Because this process would be messy, real world central banks would use a much more subtle process, involving signaling. They will signal the desire for 10% higher NGDP though various mechanisms–a higher inflation target, a lower exchange rate, or most commonly, a lower fed funds target rate. If credible, this signal will boost AD. To some that seems like handwaving (the inflation target more so than the interest rate.) It’s actually an implied commitment to provide 10% more base money at that future date when NGDP is 10% higher. But in that case the cause of the higher NGDP (more cash in the long run) seems to occur after the effect (higher NGDP growth.) To many people, that is deeply disturbing. An observant reader will have noticed that cause doesn’t actually follow effect in this case, the true cause of everything is a sudden expectation that future levels of currency will rise by 10%. So cause actually does precede effect.

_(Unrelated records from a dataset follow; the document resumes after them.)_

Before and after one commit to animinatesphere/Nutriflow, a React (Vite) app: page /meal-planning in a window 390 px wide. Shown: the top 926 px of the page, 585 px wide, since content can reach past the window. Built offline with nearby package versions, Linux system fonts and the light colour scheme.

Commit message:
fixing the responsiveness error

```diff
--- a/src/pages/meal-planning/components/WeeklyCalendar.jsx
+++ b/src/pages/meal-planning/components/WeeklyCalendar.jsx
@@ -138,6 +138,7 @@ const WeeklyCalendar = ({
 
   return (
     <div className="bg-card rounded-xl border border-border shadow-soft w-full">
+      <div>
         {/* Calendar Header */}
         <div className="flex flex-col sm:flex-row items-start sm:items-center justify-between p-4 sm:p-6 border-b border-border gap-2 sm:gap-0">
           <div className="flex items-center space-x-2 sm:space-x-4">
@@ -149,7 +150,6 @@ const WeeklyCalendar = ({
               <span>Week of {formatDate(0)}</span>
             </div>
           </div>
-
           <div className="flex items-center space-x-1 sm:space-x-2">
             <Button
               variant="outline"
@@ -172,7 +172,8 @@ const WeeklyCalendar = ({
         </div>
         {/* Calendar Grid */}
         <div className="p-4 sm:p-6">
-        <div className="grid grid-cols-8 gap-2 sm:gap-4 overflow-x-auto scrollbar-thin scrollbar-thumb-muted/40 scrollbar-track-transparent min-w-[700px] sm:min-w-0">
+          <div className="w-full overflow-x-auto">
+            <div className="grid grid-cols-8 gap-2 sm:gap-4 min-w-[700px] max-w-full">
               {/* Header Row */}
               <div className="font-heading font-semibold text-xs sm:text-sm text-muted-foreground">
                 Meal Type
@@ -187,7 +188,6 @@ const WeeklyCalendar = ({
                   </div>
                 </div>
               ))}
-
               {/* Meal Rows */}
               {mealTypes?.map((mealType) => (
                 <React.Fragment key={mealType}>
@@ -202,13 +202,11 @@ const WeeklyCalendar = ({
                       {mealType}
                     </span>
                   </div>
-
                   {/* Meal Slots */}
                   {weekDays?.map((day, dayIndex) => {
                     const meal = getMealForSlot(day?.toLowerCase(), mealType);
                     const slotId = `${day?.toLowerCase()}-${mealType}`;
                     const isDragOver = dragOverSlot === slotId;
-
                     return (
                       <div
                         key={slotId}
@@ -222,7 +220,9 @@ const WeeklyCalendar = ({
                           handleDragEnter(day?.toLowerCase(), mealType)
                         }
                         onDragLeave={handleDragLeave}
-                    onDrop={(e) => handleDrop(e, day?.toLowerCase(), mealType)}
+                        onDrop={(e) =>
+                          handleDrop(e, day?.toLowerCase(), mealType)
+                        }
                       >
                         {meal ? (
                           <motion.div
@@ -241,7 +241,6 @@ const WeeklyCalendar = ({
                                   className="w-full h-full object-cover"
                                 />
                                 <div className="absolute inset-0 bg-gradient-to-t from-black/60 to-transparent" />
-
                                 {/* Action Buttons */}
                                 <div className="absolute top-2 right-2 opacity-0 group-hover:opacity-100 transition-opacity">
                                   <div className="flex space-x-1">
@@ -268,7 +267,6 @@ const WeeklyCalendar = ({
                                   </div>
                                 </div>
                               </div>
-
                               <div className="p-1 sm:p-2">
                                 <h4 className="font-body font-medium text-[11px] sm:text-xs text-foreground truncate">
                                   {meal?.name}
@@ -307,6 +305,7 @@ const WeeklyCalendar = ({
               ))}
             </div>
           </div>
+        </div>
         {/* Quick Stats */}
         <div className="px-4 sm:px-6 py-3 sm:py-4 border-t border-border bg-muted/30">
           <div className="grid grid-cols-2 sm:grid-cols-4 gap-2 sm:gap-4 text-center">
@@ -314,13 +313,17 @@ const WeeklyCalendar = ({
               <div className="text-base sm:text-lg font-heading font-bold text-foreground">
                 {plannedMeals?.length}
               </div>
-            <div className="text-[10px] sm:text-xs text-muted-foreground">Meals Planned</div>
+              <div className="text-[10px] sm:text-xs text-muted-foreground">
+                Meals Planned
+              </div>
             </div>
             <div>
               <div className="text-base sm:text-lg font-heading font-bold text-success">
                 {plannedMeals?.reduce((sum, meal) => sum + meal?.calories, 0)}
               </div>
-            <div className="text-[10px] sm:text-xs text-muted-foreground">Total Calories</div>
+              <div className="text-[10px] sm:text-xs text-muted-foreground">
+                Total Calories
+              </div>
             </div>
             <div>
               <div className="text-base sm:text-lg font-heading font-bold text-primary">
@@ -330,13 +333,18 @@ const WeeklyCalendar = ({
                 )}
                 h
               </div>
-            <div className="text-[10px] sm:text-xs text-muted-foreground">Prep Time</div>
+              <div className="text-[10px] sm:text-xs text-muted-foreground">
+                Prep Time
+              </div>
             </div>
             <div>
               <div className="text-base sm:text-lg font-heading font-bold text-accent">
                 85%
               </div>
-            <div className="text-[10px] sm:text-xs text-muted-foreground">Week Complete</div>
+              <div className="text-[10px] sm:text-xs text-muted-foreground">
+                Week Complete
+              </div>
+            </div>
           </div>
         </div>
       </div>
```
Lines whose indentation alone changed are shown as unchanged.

My hunch is that the MMTers are fooled by this process. They probably have a better understanding of modern central banking than most non-MMTers, certainly better than mine. They see the central bank targeting rates, and when the target changes, there is often almost no immediate change in the monetary base. Instead, things like loans may pick up. To prevent the interest rate from deviating from the target, the central bank is virtually forced to respond to those bank actions by adding more reserves. This makes the monetary base seem endogenous, and in the extremely short run it is, at least under modern central bank practices. In the future, the advent of IOR may make central banking resemble the MMTers model even more closely.
Nevertheless, even though money seems endogenous, it actually isn’t. A permanent peg of the interest rate would leave prices unanchored, or indeterminate. Thus the central bank moves rates around in a fashion that will eventually move the monetary base around in a fashion that will tend to keep P and NGDP on the target growth path. So the base is actually doing all the heavy lifting, even though the specific procedure used by central banks makes it seem like the tail of the dog.
That’s why it’s so important to do thought experiments with monetary regimes lacking a banking system. This allows us to first work out the basic principles of what determines the price level, i.e. what determines the value of money. Once we’ve done that we can ask whether adding banking actually changes anything fundamental. I say it doesn’t, but obviously the MMTers disagree.
Still it seems to me that anyone attacking my position first needs to develop a model of the price level (not inflation, but the level of prices.) I’m convinced that only the QTM can do this, and still explain why Australia and Canada have similar price levels but Canada has more than 5 times as large government liabilities. My answer is that both countries have similar currency stocks (per capita.) And it’s the currency stock that matters; not total government liabilities.
The best way to understand modern sophisticated central banking is to study the most primitive monetary system possible–a medieval king debasing his money in a country lacking banks. The causal chain between debasement and inflation is no different from the causal chain between OMPs of T-securities and inflation, at least in the long run when nominal rates rise above zero.